Jason Hall: How about, and I know this is kind of a crazy thing to do on a stock program, a program that talks about investing. What if by chance, we were to say, maybe Danny Vena, if you were to talk about BlackLine company, I think they reported earnings. What about talking about that?
Danny Vena: Why don't we do that, we're going to talk briefly about BlackLine. Now, BlackLine is not a stock that is well known as many of the others that were covered already this week. I know we've heard a lot about Apple and Facebook and [Alphabet's] Google and Twitter.
Hall: Danny, what's BlackLine's ticker?
Vena: BlackLine's ticker is Bravo, Lima. BL. BlackLine is a company that is a software-as-a-service (SaaS) company, and what BlackLine does, and I can identify with this because in my life before the Fool, I was a controller for small and medium-sized businesses.
One of the things that a controller does is at the end of every accounting period, be it the end of the quarter or end of the year or the end of the month even, I have to reconcile all those accounts, and I have to do something called month-end close. Month-end close is essentially like reconciling your bank account, except multiply that 100 times over, and you get an idea of what month-end close is like. BlackLine is a company that has put together a software package that allows you to do what they call a continuous close, which is at the end of every day, you do a few things as you go along. At the end of the month, you don't have a 100 different accounts to reconcile, you only have a few more steps to do. Instead of a month-end close period being several days or as much as two weeks for larger companies, it can be done in a few hours or days. That's what BlackLine does.
Now, I'm going to share my screen here so we can look at BlackLine's earnings announcement. Here we have BlackLine, BlackLine's third-quarter financial results. Revenue of $90.5 million for the third quarter up 21 percent year over year. Their net loss attributable to BlackLine was $0.15 a share, which compares to a loss of $9.2 million. Actually, they've cut their lost just a little bit year over year. Their non-GAAP net income was $0.25 a share, so your adjusted income of $0.25 a share, and if we go just a little bit further down, they generate some good operating cash flow, $21 million compared to $9.9 million in the third quarter [last year].
Essentially, even though their revenue was only up a small amount, operating cash flow essentially doubled. Free cash flow here, also up a little bit more than doubled went from $7.1 million to $18.5 million. A lot of good numbers there from the top to the bottom line, some of the key metrics that they use, the company added 88 net new customers for the quarter, bringing the total to 3,226. Now that might not sound like a lot, but it's important to remember that as a software-as-a-service company, if you add a new customer, you're adding multiple new users for each large company.

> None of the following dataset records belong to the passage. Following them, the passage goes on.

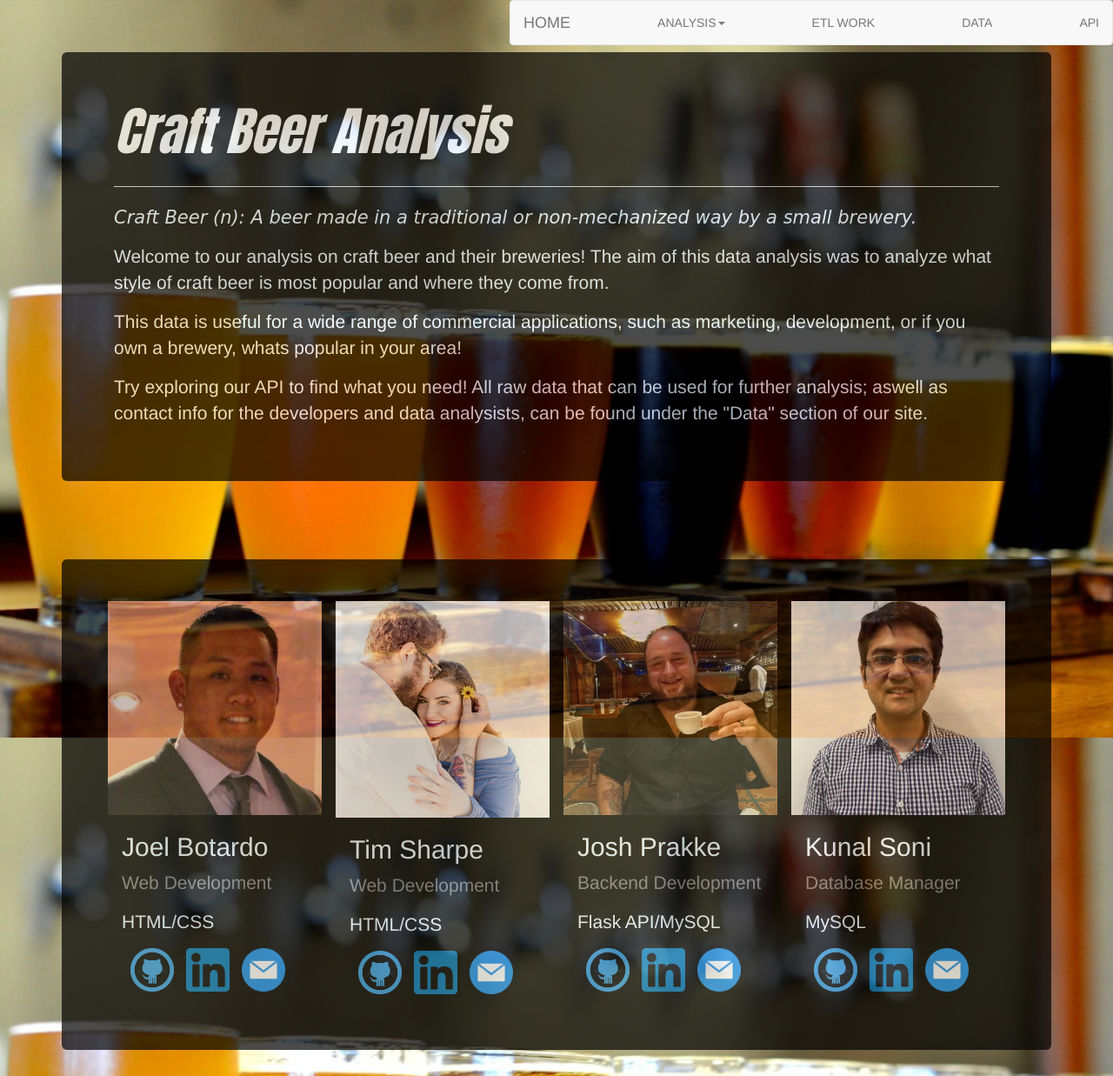
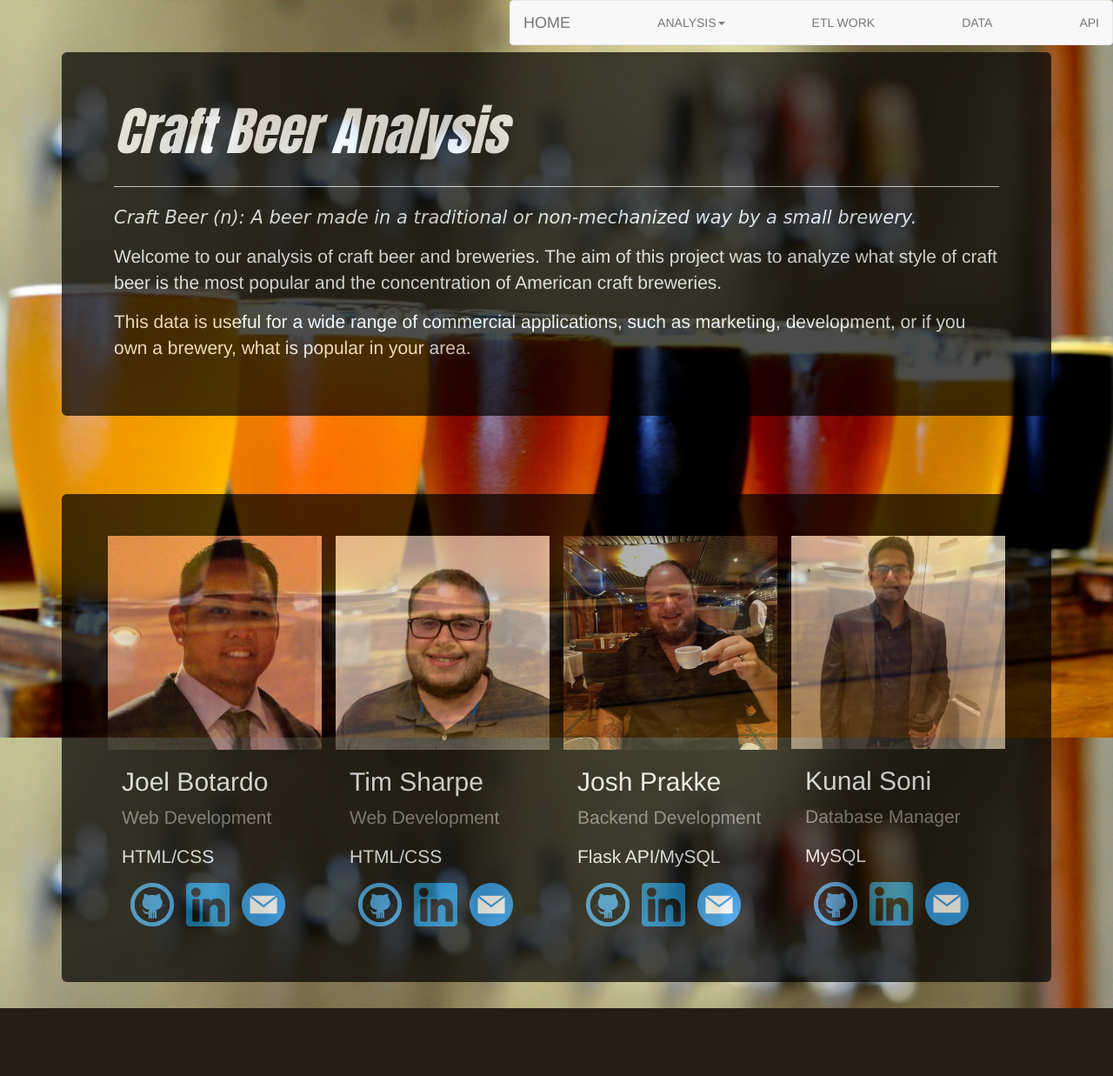
Before and after one commit to JPrakke/ETL-Heroku-Deployment, a Flask app: page / in a window 1280 px wide. Shown: the whole page at 87% size. After the commit the page ends 1159 px from the top, so only its background shows below. Run offline with Flask 2, Linux system fonts and the light colour scheme; some libraries are stand-ins or nearby versions.

Commit message:
changed about me images and fixed grammar

```diff
--- a/static/css/home_style.css
+++ b/static/css/home_style.css
@@ -125,3 +125,7 @@ footer {
     width: 50px;
     margin-left: 10px;
   }
+.longImg{
+  height: 100%;
+  width: 100%;
+}
--- a/templates/index.html
+++ b/templates/index.html
@@ -42,13 +42,10 @@
             <header>Craft Beer Analysis</header>
             <hr />
             <p class="definition">Craft Beer (n): A beer made in a traditional or non-mechanized way by a small brewery.</p>
-            <p>Welcome to our analysis on craft beer and their breweries! The aim of this data analysis was to analyze
-                what style of craft beer is most popular and where they come from.</p>
+            <p>Welcome to our analysis of craft beer and breweries. The aim of this project was to analyze what style
+                of craft beer is the most popular and the concentration of American craft breweries.</p>
             <p>This data is useful for a wide range of commercial applications, such as marketing, development, or if
-                you own a brewery, whats popular in your area!</p>
-            <p>Try exploring our API to find what you need! All raw data that can be used for further analysis; aswell
-                as contact info for the developers and data analysists, can be found under the "Data" section of our
-                site.</p>
+                you own a brewery, what is popular in your area.</p>
         </div>
     </div>
     <div class="container">
@@ -70,7 +67,7 @@
 
                 <div class="column">
                     <div class="card">
-                        <img src="../static/assets/TSharpe.jpg" alt="Tim" style="width:100%">
+                        <img class="longImg" src="../static/assets/TSharpe.jpg" alt="Tim">
                         <div class="container">
                             <h2>Tim Sharpe</h2>
                             <p class="title">Web Development</p>
@@ -84,7 +81,7 @@
 
                 <div class="column">
                     <div class="card">
-                        <img src="../static/assets/JPrakke.jpg" alt="John" style="width:100%">
+                        <img src="../static/assets/JPrakke.jpg" alt="Josh" style="width:100%">
                         <div class="container">
                             <h2>Josh Prakke</h2>
                             <p class="title">Backend Development</p>
@@ -98,7 +95,7 @@
 
                 <div class="column">
                     <div class="card">
-                        <img src="../static/assets/KSoni.jpg" alt="Kunal" style="width:100%">
+                        <img class="longImg" src="../static/assets/KSoni.jpg" alt="Kunal">
                         <div class="container">
                             <h2>Kunal Soni</h2>
                             <p class="title">Database Manager</p>
```
Also changed, not shown: templates/ABV_vs_style.html (+6 -5 lines), templates/popular_styles.html (+5 -3 lines), static/assets/KSoni.jpg, static/assets/TSharpe.jpg, static/plots/Top_Styles.png (deleted). Lines whose indentation alone changed are shown as unchanged.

That goes down into the next line here, where they expanded their user base at 282,000 for the quarter and the net dollar-based retention rate, a lot of folks that follow software-as-a-service companies know that this is one of the big go-to metrics, basically, you're looking at the cohort of customers that they had in the same quarter last year, and see how much that same cohort of customers is spending this year. This 107 percent means existing customers are spending seven percent more this year than they did last year. Which means you're expanding with your existing customers, you're adding more users, they are adding new services that BlackLine provides. This is all really good news.
The company was named the Best Place to Work in Los Angeles by the Los Angeles Business Journal. I brought BlackLine to several Fools' attention here back a couple of years ago just because it was something that was near and dear to my heart, and now it's become one of the favorites of Brian Feroldi, who was here on the Brian and Brian Hour just past. This is a really good quarter for the company.
Now looking ahead just a little bit, they expect revenue to be in a range of $91 million and $92 million, and they're expecting their net income to be between $0.06 and $0.08 a share. This is not growth like you see from some SaaS companies. You see some of these companies with 60 or 80 or 100 percent growth. The fact that BlackLine is putting up 20 percent growth, it's a little bit of a niche market. You're not going to see that same crazy growth net you will see with SaaS companies in general, but the fact that they are growing solidly through the pandemic, the fact that the company, it is continuing to add new users and those users are spending more money, this is just a really good, solid software-as-a-service business, and it's actually one of one of my favorites, it's been around for a number of years.
Hall: Danny, thank you for that. I love it when you guys bring these easily missed or easily misunderstood businesses that have great prospects and fall in the check-off a lot of the buckets for a lot of things that really this is one that checks-off a lot of David's got a Rule Breaker investment's buckets, I think it's really interesting, thanks for sharing that with us.